++++ Source material
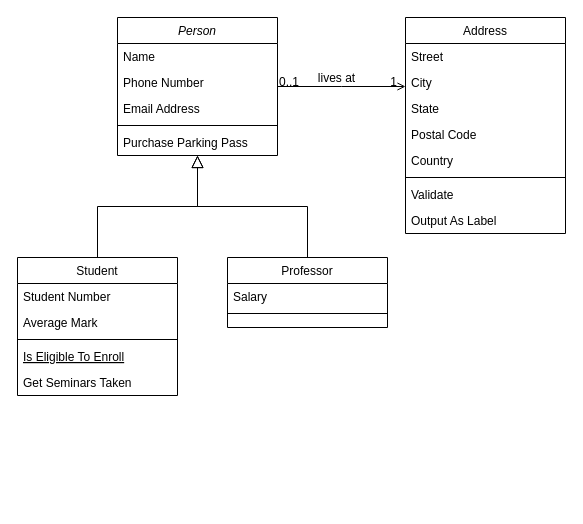
Earlier version of the draw.io diagram test2.drawio (derek2060/drawio). Source tidied: cells renumbered, new cells numbered last; positions are measured from the earlier drawing's top-left corner, leaving out a move shared by most shapes. Both pictures are drawn from the tidied source at 100%, with x=0, y=0 at pixel (17, 17).
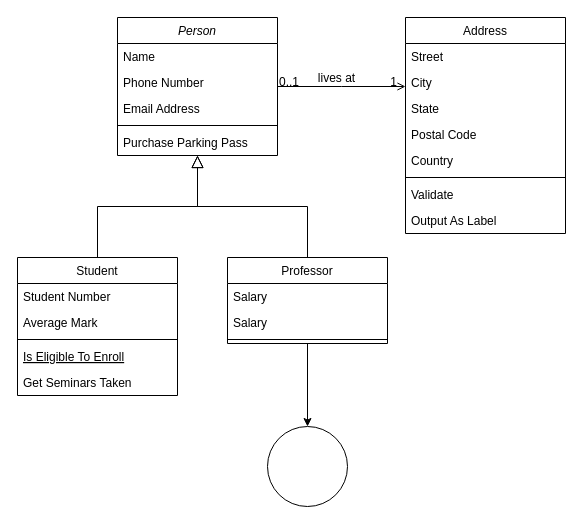
Above is the later version.

Diff of the diagram source:
```diff
@@
+    <mxCell id="32" style="edgeStyle=orthogonalEdgeStyle;rounded=0;jettySize=auto;html=1;" parent="1" edge="1" source="15" target="34">
+      <mxGeometry relative="1" as="geometry" />
+    </mxCell>
     <mxCell id="15" value="Professor" style="swimlane;fontStyle=0;align=center;verticalAlign=top;horizontal=1;startSize=26;rounded=0;shadow=0;strokeWidth=1;" parent="1" vertex="1">
-      <mxGeometry x="210" y="240" width="160" height="70" as="geometry" />
+      <mxGeometry x="210" y="240" width="160" height="86" as="geometry" />
     </mxCell>
@@
+    <mxCell id="33" value="Salary" style="text;align=left;verticalAlign=top;spacingLeft=4;spacingRight=4;overflow=hidden;" parent="15" vertex="1">
+      <mxGeometry y="52" width="160" height="26" as="geometry" />
+    </mxCell>
     <mxCell id="17" style="line;html=1;strokeWidth=1;align=left;verticalAlign=middle;spacingTop=-1;spacingLeft=3;spacingRight=3;labelPosition=right;" parent="15" vertex="1">
-      <mxGeometry y="52" width="160" height="8" as="geometry" />
+      <mxGeometry y="78" width="160" height="8" as="geometry" />
     </mxCell>
@@
+    <mxCell id="34" style="ellipse;whiteSpace=wrap;html=1;verticalAlign=top;fontStyle=0;startSize=26;rounded=0;shadow=0;strokeWidth=1;" parent="1" vertex="1">
+      <mxGeometry x="250" y="409" width="80" height="80" as="geometry" />
+    </mxCell>
```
++++++++
Work task -> Each line that holds the string "geometry" is to be copied from the entries above.

Reply ->
+      <mxGeometry relative="1" as="geometry" />
-      <mxGeometry x="210" y="240" width="160" height="70" as="geometry" />
+      <mxGeometry x="210" y="240" width="160" height="86" as="geometry" />
+      <mxGeometry y="52" width="160" height="26" as="geometry" />
-      <mxGeometry y="52" width="160" height="8" as="geometry" />
+      <mxGeometry y="78" width="160" height="8" as="geometry" />
+      <mxGeometry x="250" y="409" width="80" height="80" as="geometry" />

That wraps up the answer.